This is a very smart book. Sometimes I open a book and immediately realize that this has been carefully crafted and very well-written, which, oddly, can also mean that it may be a less instantly enjoyable book: it may take some time and energy to read as well as to write. Body Geographic is definitely one of those books. It is a memoir that uses maps and migration as metaphor in piecing together Borich’s life. There are occasional maps interspersed with the text, and sections are labelled things like “Inset of Bodies so Real” and “First is the Map of Withstanding”. Borich and her families’ stories are told in fragments like this, not in a linear order.
I got the feeling like I was getting snapshots of people: evocative, but not even close to the full story. As Borich circles back to the same people or time periods, more layers get added to these brief impressions, but I still didn’t feel like I really knew these people. One example that I kept thinking about was Linnea. Linnea is Borich’s wife of two decades, but we do not really get a full conversation between them in the whole book. Linnea only speaks a handful of times. It’s as if she is lightly sketched, though more detail does get added later. I’m used to memoirs where I feel immersed in the “characters”, in their personalities, but there seemed to be a distance between the people in Body Geographic and the reader.
I may not be the ideal reader of Body Geographic: I am ridiculously, embarrassingly bad at geography, and I am not a visual person. I definitely don’t think in maps. I did find the metaphor a very interesting one, especially weaving the stories of her ancestors’ migrations and her own migration between her two home cities (Minneapolis and Chicago), but I am sure that anyone who has a better appreciation of maps and geography would enjoy it even more.
This is an extremely well-written memoir that was obviously very carefully put together, and I would recommend that it be read slowly, to really savor the writing and the style of it. It is surprisingly easy to read, but the fragmentation does make it harder to really sink into the story.
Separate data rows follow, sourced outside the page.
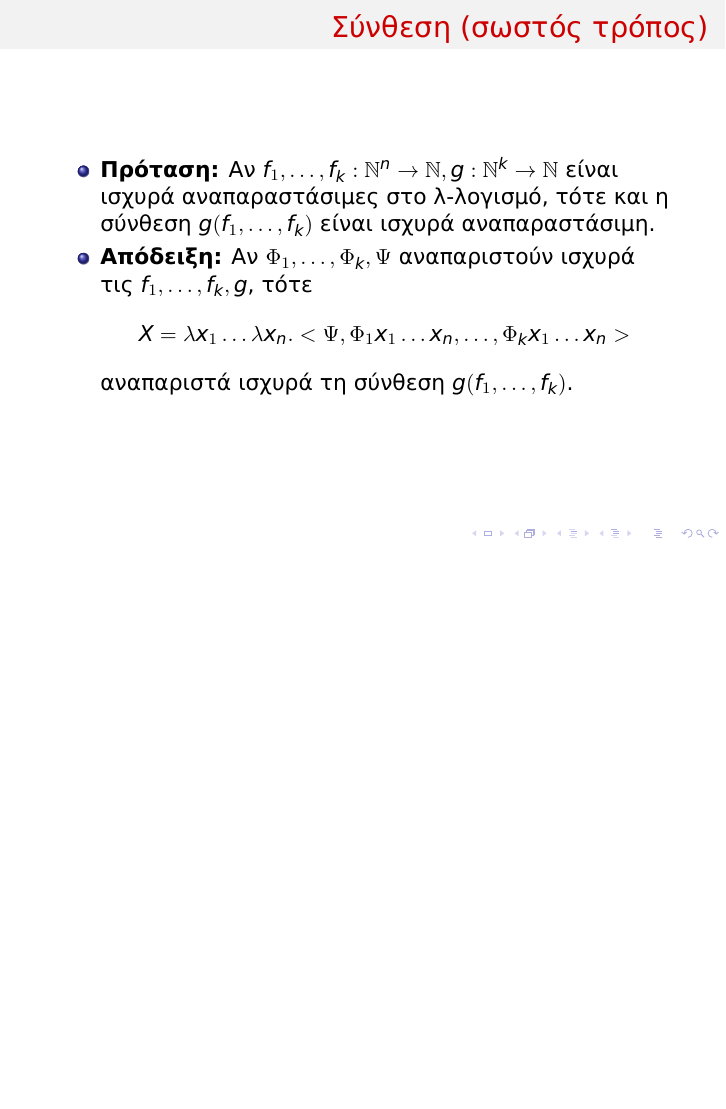
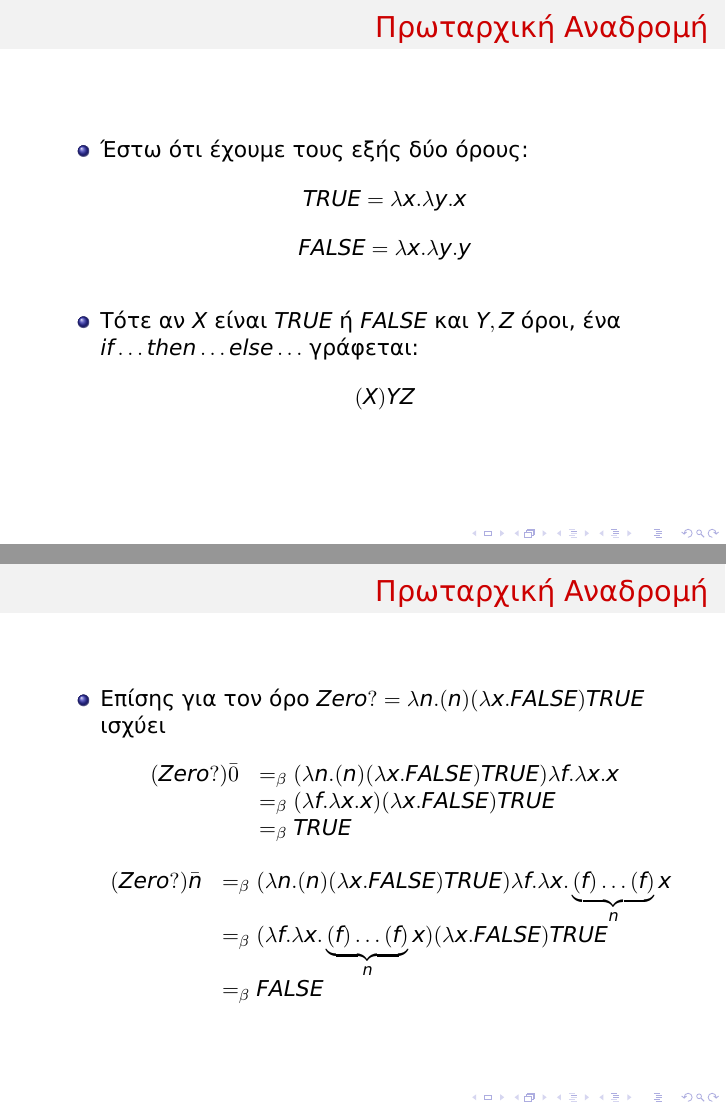
Before and after one commit to aronisstav/Logic2, LaTeX slides (utf8presentation.tex): page 143 of 143 before the commit and pages 145 and 148 of 154 after it, the two joined at a grey line, the shorter picture padded with empty space. Compiled offline with XeLaTeX.

Commit message:
Add primitive recursion representation

```diff
--- a/utf8presentation.tex
+++ b/utf8presentation.tex
@@ -766,3 +766,37 @@
 \end{frame}
 
 \subsubsection{Πρωταρχική Αναδρομή}
+
+\begin{frame}
+        \frametitle{Πρωταρχική Αναδρομή}
+        \begin{itemize}
+                \item Έστω ότι έχουμε τους εξής δύο όρους:
+                $$ TRUE = \lambda x. \lambda y. x $$
+                $$ FALSE = \lambda x. \lambda y. y $$
+                \pause
+                \item Τότε αν $X$ είναι $TRUE$ ή $FALSE$ και $Y,Z$ όροι, ένα $if\ldots then \ldots else \ldots$ γράφεται:
+                $$ (X)YZ $$
+        \end{itemize}
+\end{frame}
+
+\begin{frame}
+        \frametitle{Πρωταρχική Αναδρομή}
+        \begin{itemize}
+                \item Επίσης για τον όρο $Zero? = \lambda n. (n) (\lambda x . FALSE) TRUE$ ισχύει
+                \pause
+                $$\begin{array}{ll}
+                (Zero?) \bar{0} & =_\beta (\lambda n. (n) (\lambda x . FALSE) TRUE) \lambda f. \lambda x. x \\
+                				& =_\beta (\lambda f. \lambda x. x) (\lambda x . FALSE) TRUE \\
+                				& =_\beta TRUE \\
+                \end{array}$$
+                \pause
+                $$\begin{array}{ll}
+                (Zero?) \bar{n} & =_\beta (\lambda n. (n) (\lambda x . FALSE) TRUE) \lambda f . \lambda x . \underbrace{(f) \ldots (f)}_n x \\
+                				& =_\beta (\lambda f . \lambda x . \underbrace{(f) \ldots (f)}_n x) (\lambda x . FALSE) TRUE \\
+                				& =_\beta FALSE \\
+                \end{array}$$
+        \end{itemize}
+\end{frame}
+
+\begin{frame}
+        \frametitle{Πρωταρχική Αναδρομή}
@@ -768,0 +809 @@
+        \frametitle{Πρωταρχική Αναδρομή}
@@ -768,0 +833 @@
+        \frametitle{Πρωταρχική Αναδρομή}
@@ -768,0 +845 @@
+        \frametitle{Πρωταρχική Αναδρομή}
```
Also changed, not shown: utf8presentation.tex (59 more changed lines).
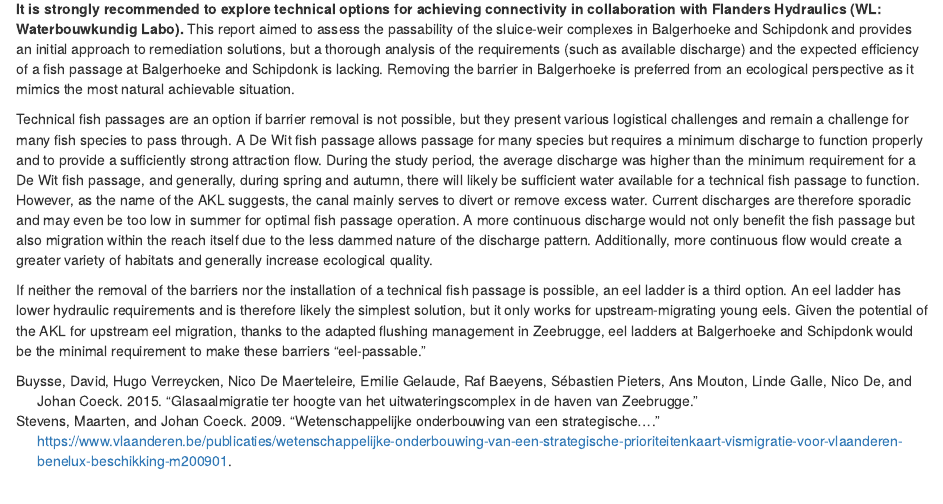
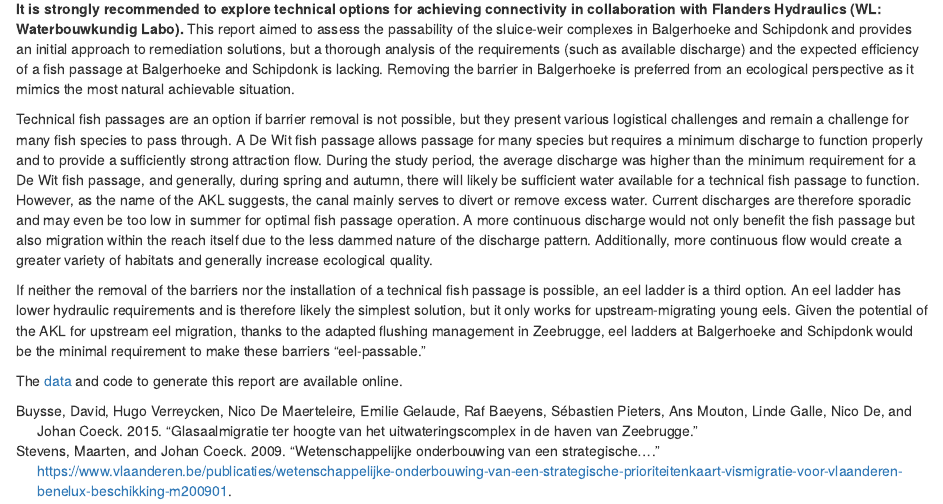
Before and after one commit to inbo/rapport-akl-vispasseerbaarheid, an R Markdown document (000_abstract.Rmd): the page in a window 1100 px wide, from 1070 px down. Rendered offline with R 4.5, knitr and Pandoc, with nearby package versions; drawn as R Markdown's standard HTML page in place of the format the file asks for.

Commit message:
add link to data

```diff
--- a/000_abstract.Rmd
+++ b/000_abstract.Rmd
@@ -24,4 +24,6 @@ Technical fish passages are an option if barrier removal is not possible, but th
 
 If neither the removal of the barriers nor the installation of a technical fish passage is possible, an eel ladder is a third option. An eel ladder has lower hydraulic requirements and is therefore likely the simplest solution, but it only works for upstream-migrating young eels. Given the potential of the AKL for upstream eel migration, thanks to the adapted flushing management in Zeebrugge, eel ladders at Balgerhoeke and Schipdonk would be the minimal requirement to make these barriers "eel-passable."
 
+The [data](https://doi.org/10.5281/zenodo.17017617) and code to generate this report are available online.
+
 \eenglish
```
This is a book that I appreciated the skill of, but didn’t necessarily feel emotionally invested in.
A warning, though: although Body Geographic seems to try to be positive while mentioning trans people, Borich uses the terms “biological woman” and “tr*nny”. Also, most of these references are towards trans women sex workers. I know that most of this book takes place during the 60s and 70s, but that’s still not okay.
If you’ve read Body Geographic, let me know what you thought of it in the comments!
Pingback: Danika reviews Lies About My Family: A Memoir by Amy Hoffman | The Lesbrary
Pingback: Danika reviews Falling into Place: An Intimate Geography of Home by Catherine Reid | The Lesbrary
Pingback: Danika reviews Lyme Light by Natalie H.G. London | The Lesbrary